- Republicans defeated Democratic incumbents across the country, from longtime Rep. Nick Rahall in West Virginia to Rep. John Barrow in Georgia. Even Democrats representing liberal districts fell victim to the “red wave,” including Rep. Brad Schneider of suburban Chicago and Rep. Dan Maffei of upstate New York. Meanwhile, just one GOP House seat was one by Democrats (Gwen Graham, daughter of former Sen. Bob Graham, defeated Republican Rep. Steve Southerland in Florida), with incumbents across the map rising to victory. Even the indicted Republican Rep. Michael Grimm, who will stand in trial next month on 20 counts of fraud, tax evasion, and perjury…beat his Democratic challenger in a landslide.

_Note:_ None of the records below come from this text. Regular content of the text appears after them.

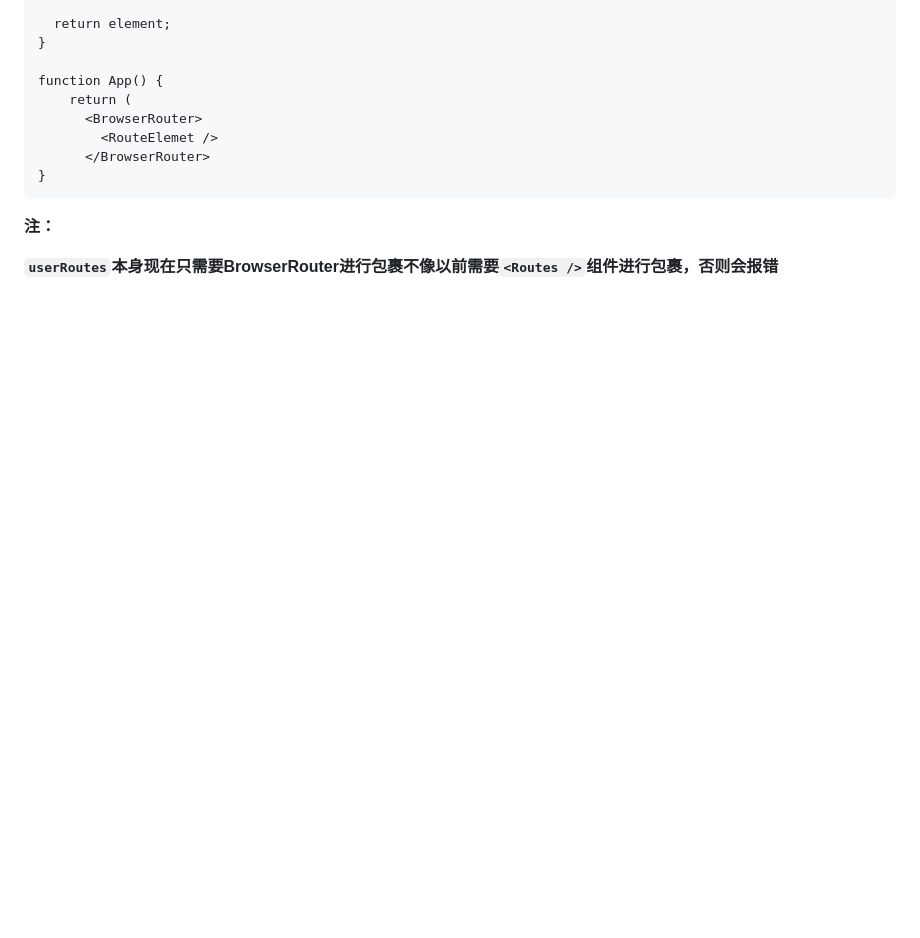
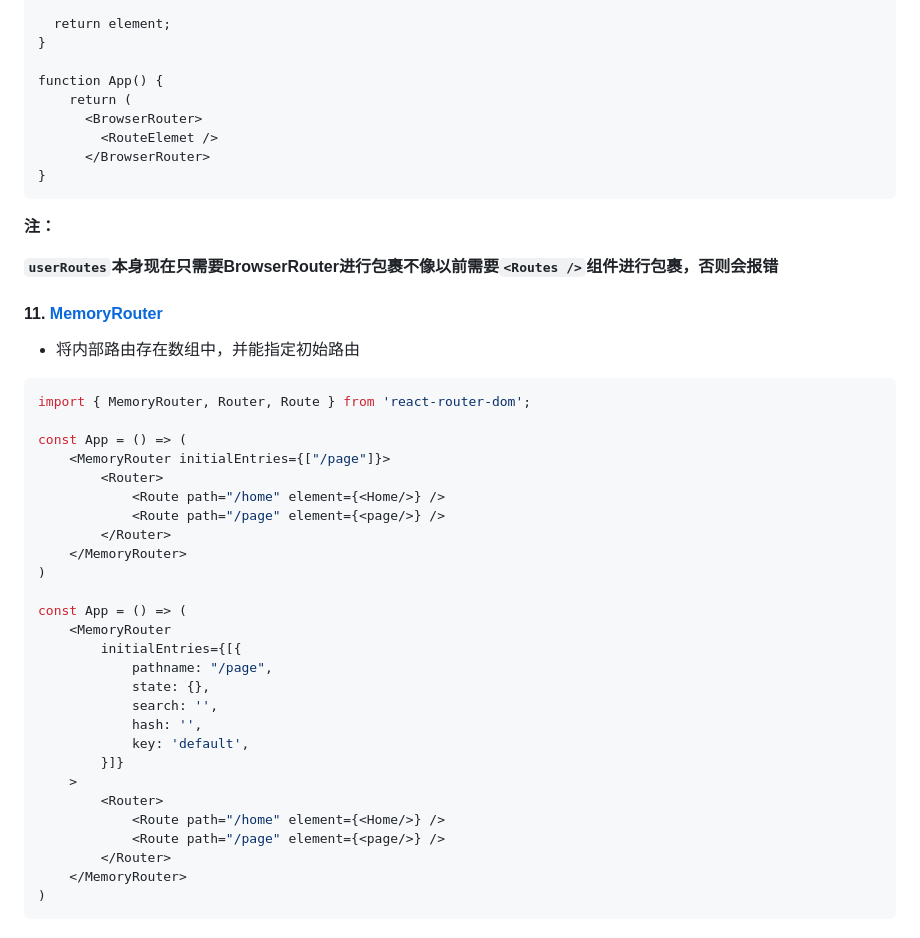
Before and after one commit to shwin0901/gitbook, a Markdown page: react/route/React-Route-Dom V6.md, the part around the change. GitHub-like rendering; blank space fills up the shorter version.

Commit message:
update route

````diff
--- a/react/route/React-Route-Dom V6.md
+++ b/react/route/React-Route-Dom V6.md
@@ -196,3 +196,39 @@ function App() {
 **注：**
 
 **`userRoutes`本身现在只需要BrowserRouter进行包裹不像以前需要`<Routes />`组件进行包裹，否则会报错**
+
+
+
+#### 11. [MemoryRouter](https://reactrouter.com/en/main/router-components/memory-router)
+
+* 将内部路由存在数组中，并能指定初始路由
+
+```jsx
+import { MemoryRouter, Router, Route } from 'react-router-dom';
+
+const App = () => (
+	<MemoryRouter initialEntries={["/page"]}>
+    	<Router>
+        	<Route path="/home" element={<Home/>} />
+            <Route path="/page" element={<page/>} />
+        </Router>
+    </MemoryRouter>
+)
+
+const App = () => (
+	<MemoryRouter
+    	initialEntries={[{
+            pathname: "/page",
+            state: {},
+            search: '',
+            hash: '',
+            key: 'default',
+        }]}
+    >
+    	<Router>
+        	<Route path="/home" element={<Home/>} />
+            <Route path="/page" element={<page/>} />
+        </Router>
+    </MemoryRouter>
+)
+```
````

- Finally, the Republican wave went beyond Congress, and into State Houses across America, with the GOP pulling off gubernatorial upsets in Maryland, a deep blue state that unexpectedly elected Republican Larry Hogan in a landslide over Democrat Anthony Brown, and Kansas where Gov. Sam Brownback was re-elected, despite many believing he would be defeated.
- Currently Democratic governorships that turned red Tuesday include Massachusetts, where Martha Coakley lost it for the Democrats again; and Illinois, where Republican Bruce Rauner defeated Gov. Pat Quinn. It was a banner night for vulnerable Republican gubernatorial incumbents, as well, including Govs. Paul LePage (MI), Rick Scott (FL), Rick Snyder (MI), and Scott Walker (WI).
- All in all, Republicans are waking up today jubilant, and Democrats handily defeated. The numbers alone could tell us that story, but the effects of this election will stretch into the next two years: Barack Obama’s last in the White House, and beyond, with implications for the 2016 presidential election.
- The United States government is officially split for two years, between a Democratic president and a fully Republican Congress. What will this mean for the agendas of both President Obama and new Republican majorities? It’s shouldn’t take us long to find out.
- Whiteboard Wednesday All the TV networks have their giant, fancy high-tech touch screen boards…but at Wake Up To Politics, we have a whiteboard!
- If you follow me on Twitter, then you should be all too familiar with my whiteboard (which I used in the weeks leading up to the 2012 presidential election to draw – by hand – predictions in the race, and updated throughout Tuesday night to reflect the race for control of the Senate).
- Now, in Whiteboard Wednesday’s triumphant return after over two years of dormancy…I present: the Wake Up To Politics official map of the Senate 2014:
- NOTE: On the back of my whiteboard, I kept track of the Senate math throughout the night, which counts up what the map portrays. On the map, states with no Senate race this year are white – but they are counted for the party that holds them here. This is the math so far, not including the three states colored black on the map, which represent undecided races.
- PLEASE look at the whiteboard here in the PDF version!
White House Watch
- The President’s Schedule After a shellacking for his party in Tuesday’s midterm elections, President Barack Obama will hold a rare White House press conference at 2:50 PM Eastern Time today.
- The press conference, first announced in a tweet by White House press secretary Josh Earnest, will be Obama’s chance to “share his take” on the midterms, devastating to his party and his agenda for the next two years.